I would like to see a little more love of the sport; a genuine delight to be kicking a ball at the biggest stage in the world. Too many players seem mainly concerned with shoe fashion, silly hair and their latest tattoos. Many spend entire matches playing the victim, or acting insulted every time they get called on fouling an opponents. It would be nice if this kind of “professionalism” was balanced out by some more joy of the game, more pride to be part of it all.
The Olympics are called “Games” for a reason.The nature of the Olympic Games leaves more room for people who haven’t forgotten that their sport once started as a hobby. It’s fun when guys like Usain Bolt get balanced out by Eddie the Eagle-types. Bolt is an absolutely brilliant athlete, but I don’t care for all his posing before and after his races. I guess his sponsors love it, but I don’t.
The Olympics have always featured lovable amateurs like Eddie the Eagle. At the World Cup, the only amateurism you’ll see is the refereeing. And that’s not the fault of the referees, blame FIFA president, and lo-tech relic, Sepp Blatter. His resistance to video-assistance leaves the poor referees with just 4 pairs of eyes to judge everything that 22 players are doing. A single mistake can let the wrong team progresses to the next round, but Blatter considers this part of “the romance of football”. I guess we have rather different views on romance…
Last night Brazil played Chili in a spectacular match. The Brazilian lineup included the muscular “Hulk”, and all I can remember from his game was that he bitched and moaned about basically every decision by the immaculate referee Howard Webb. I know that this kind of behavior is considered professional by many, but for me it only establishes the following: Hulk = Cry Baby and Brazil = Bunch of Drama Queens. And that’s a shame, because it distracts from the accomplishments by some great players.
Time for an Olympian
Enough about “professionalism”, time to meet Eric Moussambani; an Olympic swimmer from Equatorial Guinea, who entered the 2000 Summer Olympics in Sydney. Eric gained entry to the Olympics via a wildcard, intended to encourage developing countries to participate. Before coming to the Olympics, Eric had never seen a (50 meter long) Olympic-size swimming pool. Nevertheless he set a new personal best and Equatoguinean (Yes really, that’s how they say it…) national record at the 100 meter freestyle.
In Sidney, swimmer Pieter van de Hoogenband shone during the main event, the 100 m freestyle.
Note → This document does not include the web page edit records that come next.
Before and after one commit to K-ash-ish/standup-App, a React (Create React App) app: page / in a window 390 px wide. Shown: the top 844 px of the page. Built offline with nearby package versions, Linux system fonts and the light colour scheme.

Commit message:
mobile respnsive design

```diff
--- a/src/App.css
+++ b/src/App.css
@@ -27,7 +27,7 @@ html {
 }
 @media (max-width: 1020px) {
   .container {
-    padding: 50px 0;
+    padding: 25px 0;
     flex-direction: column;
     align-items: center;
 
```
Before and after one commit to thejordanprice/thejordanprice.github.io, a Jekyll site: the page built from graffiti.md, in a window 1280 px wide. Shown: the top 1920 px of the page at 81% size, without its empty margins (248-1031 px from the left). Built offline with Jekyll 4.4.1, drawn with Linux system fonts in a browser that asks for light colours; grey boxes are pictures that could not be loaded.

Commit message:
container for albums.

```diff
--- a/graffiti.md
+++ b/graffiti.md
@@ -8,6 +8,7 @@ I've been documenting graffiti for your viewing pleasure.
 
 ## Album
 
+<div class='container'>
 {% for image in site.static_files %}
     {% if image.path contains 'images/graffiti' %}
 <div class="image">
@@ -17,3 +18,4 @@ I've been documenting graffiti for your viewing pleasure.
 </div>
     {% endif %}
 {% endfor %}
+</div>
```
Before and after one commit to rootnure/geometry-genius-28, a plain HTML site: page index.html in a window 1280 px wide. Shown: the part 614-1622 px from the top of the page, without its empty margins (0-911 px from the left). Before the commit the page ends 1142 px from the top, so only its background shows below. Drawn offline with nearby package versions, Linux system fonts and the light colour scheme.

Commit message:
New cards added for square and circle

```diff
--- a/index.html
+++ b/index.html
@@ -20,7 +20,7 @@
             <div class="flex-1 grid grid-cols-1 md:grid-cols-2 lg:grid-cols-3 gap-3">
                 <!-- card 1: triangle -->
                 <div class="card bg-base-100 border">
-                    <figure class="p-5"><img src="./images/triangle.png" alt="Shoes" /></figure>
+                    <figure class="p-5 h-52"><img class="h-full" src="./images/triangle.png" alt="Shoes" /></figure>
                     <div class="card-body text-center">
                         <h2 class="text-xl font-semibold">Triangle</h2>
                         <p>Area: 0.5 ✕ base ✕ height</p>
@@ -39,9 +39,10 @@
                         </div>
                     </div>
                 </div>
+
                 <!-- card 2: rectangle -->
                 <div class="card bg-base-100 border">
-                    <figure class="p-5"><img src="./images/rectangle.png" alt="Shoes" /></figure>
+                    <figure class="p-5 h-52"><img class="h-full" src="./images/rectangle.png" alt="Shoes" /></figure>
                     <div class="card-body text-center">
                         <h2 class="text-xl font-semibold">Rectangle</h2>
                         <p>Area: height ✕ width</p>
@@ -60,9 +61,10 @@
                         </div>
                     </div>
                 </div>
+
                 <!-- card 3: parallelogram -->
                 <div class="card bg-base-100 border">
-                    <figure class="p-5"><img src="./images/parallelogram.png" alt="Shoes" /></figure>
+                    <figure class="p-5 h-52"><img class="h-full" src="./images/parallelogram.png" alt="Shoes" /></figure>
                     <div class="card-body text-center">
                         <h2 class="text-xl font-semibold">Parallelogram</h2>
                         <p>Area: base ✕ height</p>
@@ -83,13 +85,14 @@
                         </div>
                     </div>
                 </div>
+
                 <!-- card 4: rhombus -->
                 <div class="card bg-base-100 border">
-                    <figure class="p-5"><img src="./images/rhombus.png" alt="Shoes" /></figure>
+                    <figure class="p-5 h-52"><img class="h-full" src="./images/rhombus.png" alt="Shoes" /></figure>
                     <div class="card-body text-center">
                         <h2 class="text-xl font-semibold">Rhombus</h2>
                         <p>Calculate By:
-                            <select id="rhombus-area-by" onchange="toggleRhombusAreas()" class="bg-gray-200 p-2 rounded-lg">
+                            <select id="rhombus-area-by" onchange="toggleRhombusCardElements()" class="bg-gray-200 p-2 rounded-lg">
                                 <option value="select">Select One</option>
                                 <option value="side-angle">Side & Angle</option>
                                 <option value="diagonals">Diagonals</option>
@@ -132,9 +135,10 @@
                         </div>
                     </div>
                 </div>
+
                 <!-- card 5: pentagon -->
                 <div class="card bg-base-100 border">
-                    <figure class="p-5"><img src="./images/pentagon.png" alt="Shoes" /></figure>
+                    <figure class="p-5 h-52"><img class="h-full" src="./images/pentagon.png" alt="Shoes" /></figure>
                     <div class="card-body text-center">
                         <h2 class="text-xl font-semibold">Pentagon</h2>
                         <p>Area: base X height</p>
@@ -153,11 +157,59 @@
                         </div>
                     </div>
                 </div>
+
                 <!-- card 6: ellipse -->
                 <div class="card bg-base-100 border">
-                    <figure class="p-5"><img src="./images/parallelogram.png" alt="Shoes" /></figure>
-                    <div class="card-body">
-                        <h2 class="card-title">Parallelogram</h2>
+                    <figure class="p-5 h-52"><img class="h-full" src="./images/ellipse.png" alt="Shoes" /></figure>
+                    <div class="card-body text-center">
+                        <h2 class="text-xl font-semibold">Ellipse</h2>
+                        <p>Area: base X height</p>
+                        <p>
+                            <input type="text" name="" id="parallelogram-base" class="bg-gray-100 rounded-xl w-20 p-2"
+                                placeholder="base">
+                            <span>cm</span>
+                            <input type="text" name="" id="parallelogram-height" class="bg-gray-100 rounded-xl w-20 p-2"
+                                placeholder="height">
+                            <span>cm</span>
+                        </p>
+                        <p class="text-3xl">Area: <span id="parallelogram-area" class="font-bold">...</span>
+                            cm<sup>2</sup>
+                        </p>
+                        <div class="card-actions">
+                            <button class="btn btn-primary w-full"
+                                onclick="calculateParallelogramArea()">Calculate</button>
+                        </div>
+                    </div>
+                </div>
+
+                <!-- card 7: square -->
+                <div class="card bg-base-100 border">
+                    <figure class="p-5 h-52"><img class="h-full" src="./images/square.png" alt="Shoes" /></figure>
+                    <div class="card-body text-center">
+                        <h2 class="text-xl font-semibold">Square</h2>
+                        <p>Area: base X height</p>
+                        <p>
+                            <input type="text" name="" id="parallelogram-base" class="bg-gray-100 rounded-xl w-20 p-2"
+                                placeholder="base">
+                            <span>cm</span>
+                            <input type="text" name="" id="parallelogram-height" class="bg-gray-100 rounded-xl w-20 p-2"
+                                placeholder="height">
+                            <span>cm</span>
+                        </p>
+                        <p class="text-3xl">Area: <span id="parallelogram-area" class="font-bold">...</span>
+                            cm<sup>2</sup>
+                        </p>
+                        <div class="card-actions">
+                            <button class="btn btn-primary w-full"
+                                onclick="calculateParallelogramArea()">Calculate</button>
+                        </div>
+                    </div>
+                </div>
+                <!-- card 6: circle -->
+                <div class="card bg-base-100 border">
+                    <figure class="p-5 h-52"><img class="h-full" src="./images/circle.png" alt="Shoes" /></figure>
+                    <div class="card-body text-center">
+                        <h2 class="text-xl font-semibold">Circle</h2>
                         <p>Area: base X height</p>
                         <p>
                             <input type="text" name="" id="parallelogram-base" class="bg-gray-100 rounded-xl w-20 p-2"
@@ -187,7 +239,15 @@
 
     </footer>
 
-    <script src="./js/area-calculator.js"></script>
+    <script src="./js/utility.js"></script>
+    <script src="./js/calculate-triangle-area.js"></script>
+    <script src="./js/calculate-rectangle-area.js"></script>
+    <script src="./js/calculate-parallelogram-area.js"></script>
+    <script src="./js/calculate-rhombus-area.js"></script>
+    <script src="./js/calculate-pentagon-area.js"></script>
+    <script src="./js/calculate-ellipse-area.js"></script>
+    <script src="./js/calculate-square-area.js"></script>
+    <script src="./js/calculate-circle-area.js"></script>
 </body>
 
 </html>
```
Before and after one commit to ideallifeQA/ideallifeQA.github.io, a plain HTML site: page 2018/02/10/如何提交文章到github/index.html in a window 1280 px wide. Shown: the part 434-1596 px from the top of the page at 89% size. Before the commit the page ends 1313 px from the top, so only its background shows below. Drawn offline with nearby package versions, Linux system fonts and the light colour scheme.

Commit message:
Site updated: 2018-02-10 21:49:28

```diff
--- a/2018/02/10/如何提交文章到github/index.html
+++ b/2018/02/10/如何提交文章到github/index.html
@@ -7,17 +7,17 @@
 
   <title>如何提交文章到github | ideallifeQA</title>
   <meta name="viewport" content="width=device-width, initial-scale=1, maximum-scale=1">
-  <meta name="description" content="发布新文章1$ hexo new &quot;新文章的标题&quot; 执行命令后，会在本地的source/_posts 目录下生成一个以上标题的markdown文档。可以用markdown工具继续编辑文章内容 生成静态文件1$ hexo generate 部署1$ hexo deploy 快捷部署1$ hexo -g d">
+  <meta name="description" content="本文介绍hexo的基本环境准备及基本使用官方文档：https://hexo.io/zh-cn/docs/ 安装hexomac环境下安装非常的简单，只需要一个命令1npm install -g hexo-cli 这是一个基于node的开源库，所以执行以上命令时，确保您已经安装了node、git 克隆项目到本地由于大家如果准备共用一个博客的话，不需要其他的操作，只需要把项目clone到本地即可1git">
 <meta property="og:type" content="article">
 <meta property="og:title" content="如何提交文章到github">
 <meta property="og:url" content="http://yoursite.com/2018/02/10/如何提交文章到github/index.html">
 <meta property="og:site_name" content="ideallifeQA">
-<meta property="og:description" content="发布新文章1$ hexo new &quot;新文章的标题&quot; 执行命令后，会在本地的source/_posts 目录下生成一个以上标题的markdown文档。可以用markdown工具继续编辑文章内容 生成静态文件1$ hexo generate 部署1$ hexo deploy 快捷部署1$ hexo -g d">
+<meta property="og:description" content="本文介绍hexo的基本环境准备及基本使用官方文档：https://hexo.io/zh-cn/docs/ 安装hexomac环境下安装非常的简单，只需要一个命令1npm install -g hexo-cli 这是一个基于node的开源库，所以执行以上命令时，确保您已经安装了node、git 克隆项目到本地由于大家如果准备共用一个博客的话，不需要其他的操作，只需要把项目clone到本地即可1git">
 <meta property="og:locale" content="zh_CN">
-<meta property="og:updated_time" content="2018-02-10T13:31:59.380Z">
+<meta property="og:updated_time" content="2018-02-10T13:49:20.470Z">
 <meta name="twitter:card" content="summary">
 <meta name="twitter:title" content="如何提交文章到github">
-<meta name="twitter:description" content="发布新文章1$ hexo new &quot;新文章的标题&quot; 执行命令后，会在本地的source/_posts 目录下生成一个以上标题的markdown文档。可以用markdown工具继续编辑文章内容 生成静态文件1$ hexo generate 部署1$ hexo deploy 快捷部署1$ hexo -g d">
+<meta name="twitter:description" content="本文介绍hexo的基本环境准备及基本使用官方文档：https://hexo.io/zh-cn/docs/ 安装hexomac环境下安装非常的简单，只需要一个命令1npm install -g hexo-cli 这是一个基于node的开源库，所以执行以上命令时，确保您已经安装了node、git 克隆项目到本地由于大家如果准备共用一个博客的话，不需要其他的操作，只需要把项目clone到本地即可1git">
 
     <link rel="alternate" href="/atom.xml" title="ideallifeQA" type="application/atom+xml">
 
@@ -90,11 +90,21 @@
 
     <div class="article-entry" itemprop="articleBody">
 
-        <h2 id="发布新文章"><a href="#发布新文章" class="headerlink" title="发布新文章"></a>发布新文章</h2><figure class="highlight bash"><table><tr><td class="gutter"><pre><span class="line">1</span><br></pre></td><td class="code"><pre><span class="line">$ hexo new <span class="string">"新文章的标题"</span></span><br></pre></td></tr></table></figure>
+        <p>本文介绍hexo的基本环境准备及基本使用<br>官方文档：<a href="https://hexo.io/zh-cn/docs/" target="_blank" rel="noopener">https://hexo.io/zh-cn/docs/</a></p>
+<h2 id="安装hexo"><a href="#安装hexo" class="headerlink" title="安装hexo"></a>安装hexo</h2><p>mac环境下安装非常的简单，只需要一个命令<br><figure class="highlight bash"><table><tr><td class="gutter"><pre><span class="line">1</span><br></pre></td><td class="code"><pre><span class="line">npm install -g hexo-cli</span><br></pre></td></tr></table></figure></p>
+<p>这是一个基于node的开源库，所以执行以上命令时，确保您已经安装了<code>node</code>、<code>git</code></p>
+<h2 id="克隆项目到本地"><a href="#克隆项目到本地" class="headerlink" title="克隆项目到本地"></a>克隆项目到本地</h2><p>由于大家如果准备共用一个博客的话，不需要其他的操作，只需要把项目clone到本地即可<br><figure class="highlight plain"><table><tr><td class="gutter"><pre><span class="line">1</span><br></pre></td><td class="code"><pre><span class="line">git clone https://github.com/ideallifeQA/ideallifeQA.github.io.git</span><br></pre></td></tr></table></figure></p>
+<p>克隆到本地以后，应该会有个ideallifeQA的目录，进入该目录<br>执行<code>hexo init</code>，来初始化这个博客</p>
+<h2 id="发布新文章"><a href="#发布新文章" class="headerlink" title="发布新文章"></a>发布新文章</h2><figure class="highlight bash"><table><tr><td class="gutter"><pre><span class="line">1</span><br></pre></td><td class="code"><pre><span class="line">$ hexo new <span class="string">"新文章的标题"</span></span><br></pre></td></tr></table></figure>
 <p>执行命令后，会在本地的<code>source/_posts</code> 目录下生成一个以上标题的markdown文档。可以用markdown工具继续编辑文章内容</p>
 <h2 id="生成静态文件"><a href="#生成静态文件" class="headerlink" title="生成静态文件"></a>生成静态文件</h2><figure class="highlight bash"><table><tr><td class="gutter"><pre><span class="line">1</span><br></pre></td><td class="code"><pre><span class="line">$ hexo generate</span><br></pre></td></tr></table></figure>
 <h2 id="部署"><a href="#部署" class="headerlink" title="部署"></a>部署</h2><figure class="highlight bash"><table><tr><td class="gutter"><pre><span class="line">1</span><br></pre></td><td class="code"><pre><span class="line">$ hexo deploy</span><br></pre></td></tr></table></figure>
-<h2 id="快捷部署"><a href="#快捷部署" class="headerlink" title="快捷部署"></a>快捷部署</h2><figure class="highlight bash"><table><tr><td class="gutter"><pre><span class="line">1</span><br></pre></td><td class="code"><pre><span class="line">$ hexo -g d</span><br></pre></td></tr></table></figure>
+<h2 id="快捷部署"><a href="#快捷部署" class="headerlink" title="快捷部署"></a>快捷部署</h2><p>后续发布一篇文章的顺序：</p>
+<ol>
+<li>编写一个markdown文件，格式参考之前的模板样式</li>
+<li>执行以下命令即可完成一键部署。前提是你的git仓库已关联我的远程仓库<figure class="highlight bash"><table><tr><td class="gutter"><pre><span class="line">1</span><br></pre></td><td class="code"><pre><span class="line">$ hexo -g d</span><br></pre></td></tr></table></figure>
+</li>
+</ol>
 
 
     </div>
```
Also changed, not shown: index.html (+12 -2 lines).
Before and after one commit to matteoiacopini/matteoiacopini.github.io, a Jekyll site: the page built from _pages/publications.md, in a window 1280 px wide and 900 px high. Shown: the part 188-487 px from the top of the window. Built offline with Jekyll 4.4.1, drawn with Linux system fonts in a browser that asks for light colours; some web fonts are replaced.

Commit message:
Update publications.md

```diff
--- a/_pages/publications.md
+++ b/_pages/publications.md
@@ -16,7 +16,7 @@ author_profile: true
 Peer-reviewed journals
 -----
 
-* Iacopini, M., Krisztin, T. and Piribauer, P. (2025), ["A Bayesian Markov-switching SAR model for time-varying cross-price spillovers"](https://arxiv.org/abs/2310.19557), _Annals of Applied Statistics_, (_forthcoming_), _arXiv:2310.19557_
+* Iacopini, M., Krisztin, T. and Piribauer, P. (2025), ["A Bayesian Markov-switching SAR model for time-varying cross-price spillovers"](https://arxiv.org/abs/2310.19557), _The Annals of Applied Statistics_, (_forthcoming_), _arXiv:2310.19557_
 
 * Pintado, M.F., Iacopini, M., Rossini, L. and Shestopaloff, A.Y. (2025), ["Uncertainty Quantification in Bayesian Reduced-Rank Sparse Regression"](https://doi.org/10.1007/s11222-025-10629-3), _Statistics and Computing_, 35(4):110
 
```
The tall Dutchman, who’s currently in a relationship with London 2012 100m gold medallist, Ranomi Kromowidjojo (see picture) swam a world record of 47.84 and won a gold medal Yet, he probably didn’t get as much applause as Eric Moussambani, who doggy paddled to a time of 1:52.72. The video below is awesome, and especially the commentators are hilarious. Of course this kind of amateurism doesn’t belong at the World Cup. But still, it’s a nice counter-balance.